This week I was feeling lonely…Lonely Planet, that is. The Lonely Planet Tokyo guidebook is a handy pocket/purse size and has this somewhat intimidating city conveniently broken down into neighborhoods. This is very helpful, because it’s difficult to get a good sense of where anything is in Tokyo when all your travel is done below ground and no station map cares to orient itself north. Disorienting doesn’t begin to describe Tokyo sometimes. Anywho, my Tokyo Afternoon Tea Club buddy Nancy and I decided to explore the offerings set before us in Ebisu.

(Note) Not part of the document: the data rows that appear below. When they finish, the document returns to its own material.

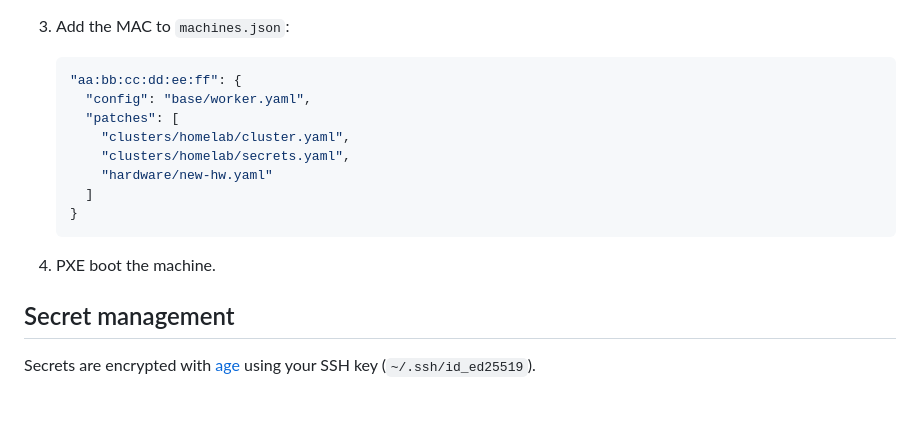
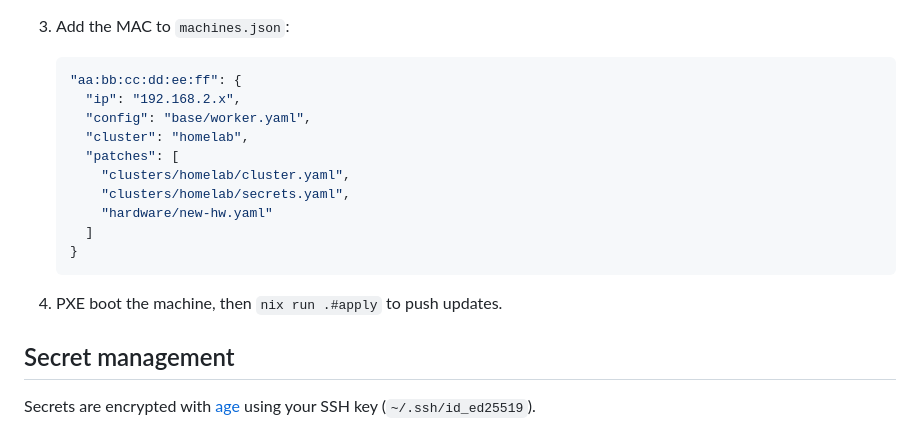
Before and after one commit to marnyg/talos-config, a Markdown page: README.md, the part around one of its changes. Drawn GitHub-style; blank space fills up the shorter version.

````diff
--- a/README.md
+++ b/README.md
@@ -113,7 +150,9 @@ talosctl kubeconfig -n <node-ip> -e <node-ip> \
 3. Add the MAC to `machines.json`:
    ```json
    "aa:bb:cc:dd:ee:ff": {
+     "ip": "192.168.2.x",
      "config": "base/worker.yaml",
+     "cluster": "homelab",
      "patches": [
        "clusters/homelab/cluster.yaml",
        "clusters/homelab/secrets.yaml",
@@ -122,7 +161,7 @@ talosctl kubeconfig -n <node-ip> -e <node-ip> \
    }
    ```
 
-4. PXE boot the machine.
+4. PXE boot the machine, then `nix run .#apply` to push updates.
 
 ## Secret management
 
````
Also changed, not shown: other parts of README.md (+42 -5 lines).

We took the Yamanote line one stop south of Ebisu to Meguro and began our adventure by promptly getting lost. Oh, look, a food and imported wine shop! How convenient, they have samples. The nice shop girls gave us directions to our destination and about 10 minutes later we arrived at Stop 1: The Meguro Parasitological Museum. “Try to think about parasites without a feeling of fear, and take the time to learn about their wonderful world of the Parasites,” boasts the free museum’s website. Truthfully, I did not look on the exhibits with fear, but rather nausea.
From there we bought some tasty sorbet and ate it in what we thought was Stop 2: Tokyo’s Institute for Nature Study, but was in fact only the elaborate garden of the Tokyo Metropolotan Teien Art Museum. We looped the Japanese Garden and the Western Garden, then headed to Ebisu proper.
A 15-minute stroll brought us to the Yebisu Garden Place, where we had Stop 3: sandwiches at a cafe overlooking the plaza and a fountain full of floating planters.
After lunch we planned to treat ourselves to a beer tasting in Stop 4: the Beer Museum Yebisu Tasting Lounge, but we lucked out—a New Orleans Jazz festival was in full swing!
A little bit of West
And somewhere in between
We’ll find home and rest!
With just a half-hour until closing, we raced across the plaza to our Stop 5: Tokyo Metropolitan Museum of Photography. We wanted to see the “Travel” exhibit featuring Japanese photographers’ photos from around Japan. They were all rather old and obvious and I’d hoped for something more modern, but it was still interesting for 30 minutes.
Then we dashed home on the Den-en-Toshi line, stopped at a bakery to get bread for dinner, and called it a night!